▼▼▼
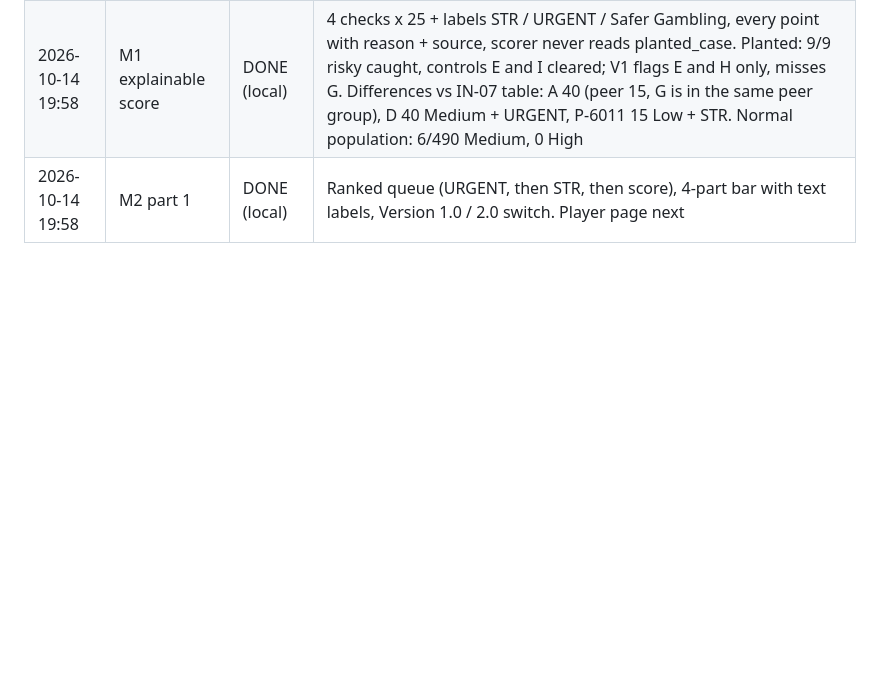
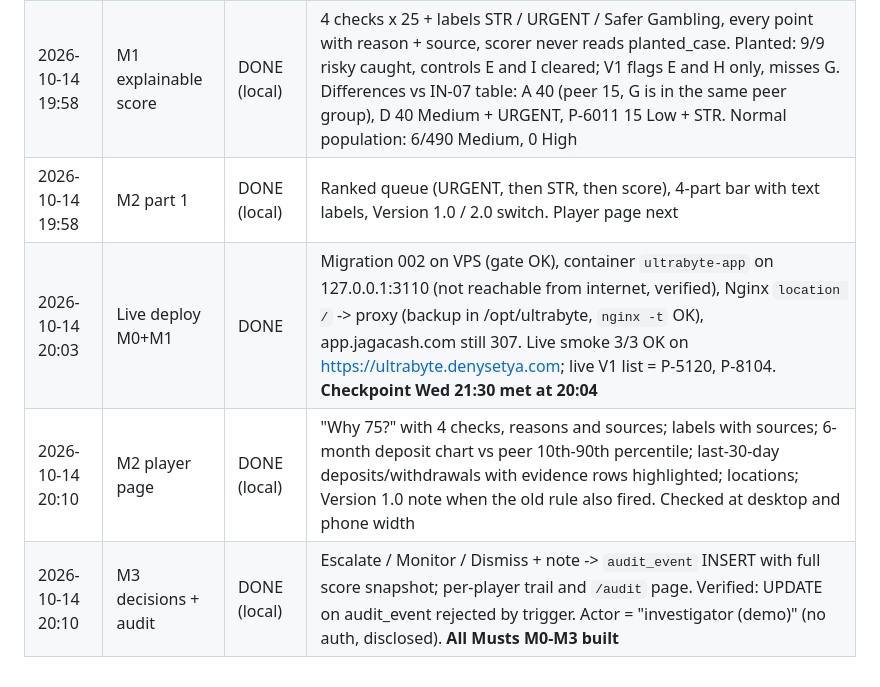
Before and after one commit to Setya78/ultrabyte-thunderhacks, a Markdown page: BUILD-LOG.md, the part around the change. Rendered like a GitHub page; blank space fills up the shorter version.

Commit message:
docs(M0): live deploy logged

```diff
--- a/BUILD-LOG.md
+++ b/BUILD-LOG.md
@@ -31,3 +31,6 @@ D-2026-10-14-07 = K0 v0.7 (team spec IN-07 adopted), logged in the project decis
 | 2026-10-14 19:40 | M0 rework to K0 v0.7 | DONE (local) | `002_k0v07_spec.sql` (IN-07 bands, session location, payout account + holder-match flag, planted cases A-J); seed: 501 players (490 + 11 planted), 62,364 txns, 11,975 sessions, Ontario only. Age bands start at 19 (Ontario minimum age) instead of 18 |
 | 2026-10-14 19:58 | M1 explainable score | DONE (local) | 4 checks x 25 + labels STR / URGENT / Safer Gambling, every point with reason + source, scorer never reads planted_case. Planted: 9/9 risky caught, controls E and I cleared; V1 flags E and H only, misses G. Differences vs IN-07 table: A 40 (peer 15, G is in the same peer group), D 40 Medium + URGENT, P-6011 15 Low + STR. Normal population: 6/490 Medium, 0 High |
 | 2026-10-14 19:58 | M2 part 1 | DONE (local) | Ranked queue (URGENT, then STR, then score), 4-part bar with text labels, Version 1.0 / 2.0 switch. Player page next |
+| 2026-10-14 20:03 | Live deploy M0+M1 | DONE | Migration 002 on VPS (gate OK), container `ultrabyte-app` on 127.0.0.1:3110 (not reachable from internet, verified), Nginx `location /` -> proxy (backup in /opt/ultrabyte, `nginx -t` OK), app.jagacash.com still 307. Live smoke 3/3 OK on https://ultrabyte.denysetya.com; live V1 list = P-5120, P-8104. **Checkpoint Wed 21:30 met at 20:04** |
+| 2026-10-14 20:10 | M2 player page | DONE (local) | "Why 75?" with 4 checks, reasons and sources; labels with sources; 6-month deposit chart vs peer 10th-90th percentile; last-30-day deposits/withdrawals with evidence rows highlighted; locations; Version 1.0 note when the old rule also fired. Checked at desktop and phone width |
+| 2026-10-14 20:10 | M3 decisions + audit | DONE (local) | Escalate / Monitor / Dismiss + note -> `audit_event` INSERT with full score snapshot; per-player trail and `/audit` page. Verified: UPDATE on audit_event rejected by trigger. Actor = "investigator (demo)" (no auth, disclosed). **All Musts M0-M3 built** |
```
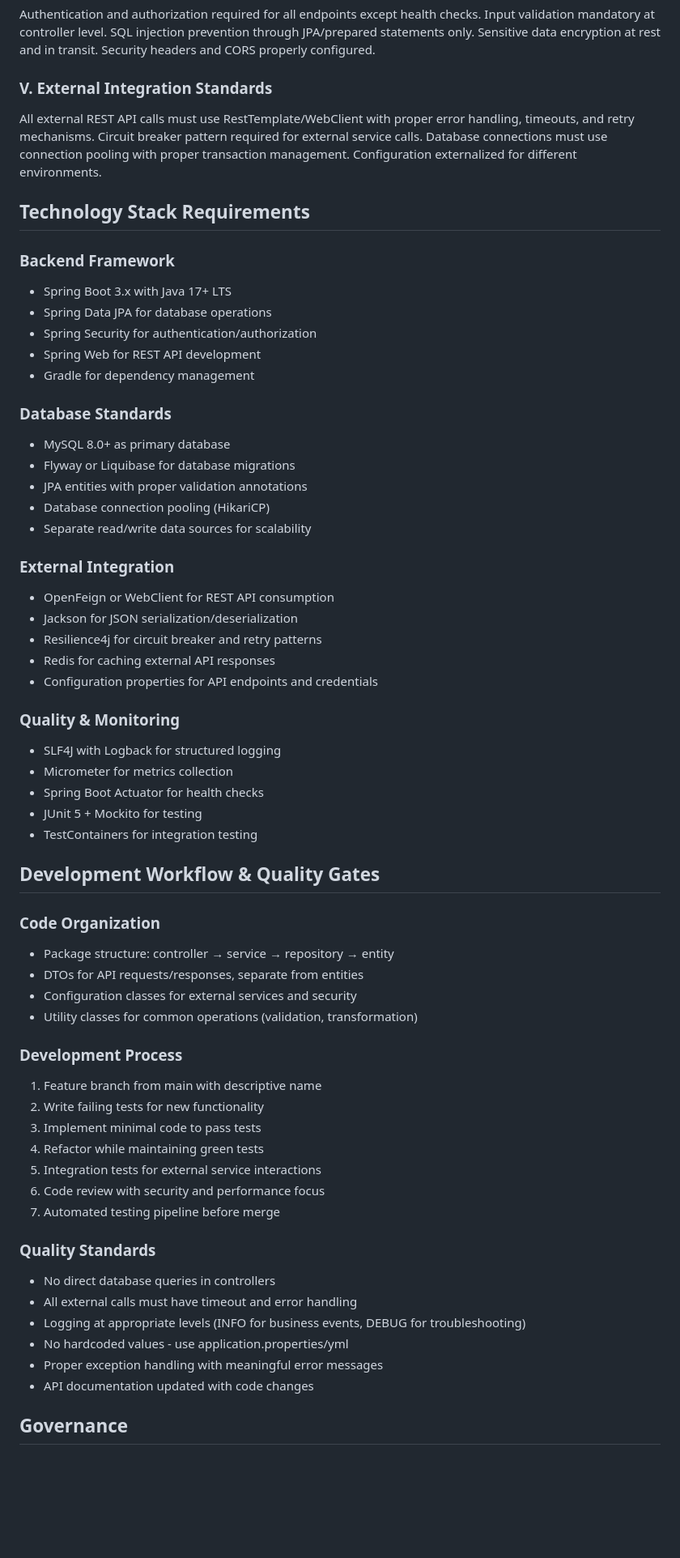
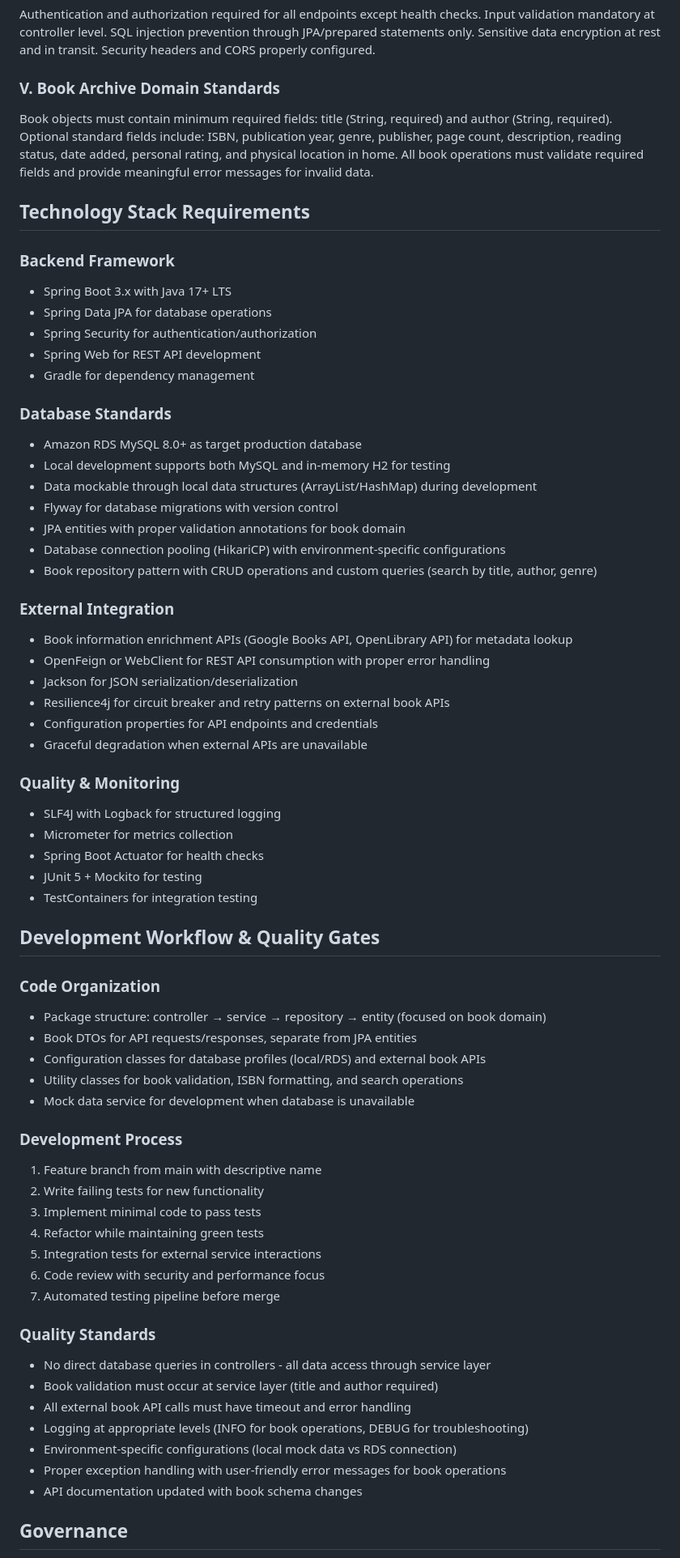
Before and after one commit to fionadark/the-home-archive, a Markdown page: .specify/memory/constitution.md, the part around the change. Shown at 81% size. Rendered like a GitHub page; blank space fills up the shorter version.

Commit message:
specify database standards

```diff
--- a/.specify/memory/constitution.md
+++ b/.specify/memory/constitution.md
@@ -14,8 +14,8 @@ TDD mandatory: Unit tests → Integration tests → User acceptance → Implemen
 ### IV. Security by Design
 Authentication and authorization required for all endpoints except health checks. Input validation mandatory at controller level. SQL injection prevention through JPA/prepared statements only. Sensitive data encryption at rest and in transit. Security headers and CORS properly configured.
 
-### V. External Integration Standards
-All external REST API calls must use RestTemplate/WebClient with proper error handling, timeouts, and retry mechanisms. Circuit breaker pattern required for external service calls. Database connections must use connection pooling with proper transaction management. Configuration externalized for different environments.
+### V. Book Archive Domain Standards
+Book objects must contain minimum required fields: title (String, required) and author (String, required). Optional standard fields include: ISBN, publication year, genre, publisher, page count, description, reading status, date added, personal rating, and physical location in home. All book operations must validate required fields and provide meaningful error messages for invalid data.
 
 ## Technology Stack Requirements
 
@@ -27,18 +27,21 @@ All external REST API calls must use RestTemplate/WebClient with proper error ha
 - Gradle for dependency management
 
 ### Database Standards
-- MySQL 8.0+ as primary database
-- Flyway or Liquibase for database migrations
-- JPA entities with proper validation annotations
-- Database connection pooling (HikariCP)
-- Separate read/write data sources for scalability
+- Amazon RDS MySQL 8.0+ as target production database
+- Local development supports both MySQL and in-memory H2 for testing
+- Data mockable through local data structures (ArrayList/HashMap) during development
+- Flyway for database migrations with version control
+- JPA entities with proper validation annotations for book domain
+- Database connection pooling (HikariCP) with environment-specific configurations
+- Book repository pattern with CRUD operations and custom queries (search by title, author, genre)
 
 ### External Integration
-- OpenFeign or WebClient for REST API consumption
+- Book information enrichment APIs (Google Books API, OpenLibrary API) for metadata lookup
+- OpenFeign or WebClient for REST API consumption with proper error handling
 - Jackson for JSON serialization/deserialization
-- Resilience4j for circuit breaker and retry patterns
-- Redis for caching external API responses
+- Resilience4j for circuit breaker and retry patterns on external book APIs
 - Configuration properties for API endpoints and credentials
+- Graceful degradation when external APIs are unavailable
 
 ### Quality & Monitoring
 - SLF4J with Logback for structured logging
@@ -50,10 +53,11 @@ All external REST API calls must use RestTemplate/WebClient with proper error ha
 ## Development Workflow & Quality Gates
 
 ### Code Organization
-- Package structure: controller → service → repository → entity
-- DTOs for API requests/responses, separate from entities
-- Configuration classes for external services and security
-- Utility classes for common operations (validation, transformation)
+- Package structure: controller → service → repository → entity (focused on book domain)
+- Book DTOs for API requests/responses, separate from JPA entities
+- Configuration classes for database profiles (local/RDS) and external book APIs
+- Utility classes for book validation, ISBN formatting, and search operations
+- Mock data service for development when database is unavailable
 
 ### Development Process
 1. Feature branch from main with descriptive name
@@ -65,12 +69,13 @@ All external REST API calls must use RestTemplate/WebClient with proper error ha
 7. Automated testing pipeline before merge
 
 ### Quality Standards
-- No direct database queries in controllers
-- All external calls must have timeout and error handling
-- Logging at appropriate levels (INFO for business events, DEBUG for troubleshooting)
-- No hardcoded values - use application.properties/yml
-- Proper exception handling with meaningful error messages
-- API documentation updated with code changes
+- No direct database queries in controllers - all data access through service layer
+- Book validation must occur at service layer (title and author required)
+- All external book API calls must have timeout and error handling
+- Logging at appropriate levels (INFO for book operations, DEBUG for troubleshooting)
+- Environment-specific configurations (local mock data vs RDS connection)
+- Proper exception handling with user-friendly error messages for book operations
+- API documentation updated with book schema changes
 
 ## Governance
 
```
▲▲▲
- HOW TO COMPLETE THIS TASK: Retrieve all lines from the data that contain the string "queries".

- SOLUTION:
+- Book repository pattern with CRUD operations and custom queries (search by title, author, genre)
-- No direct database queries in controllers
+- No direct database queries in controllers - all data access through service layer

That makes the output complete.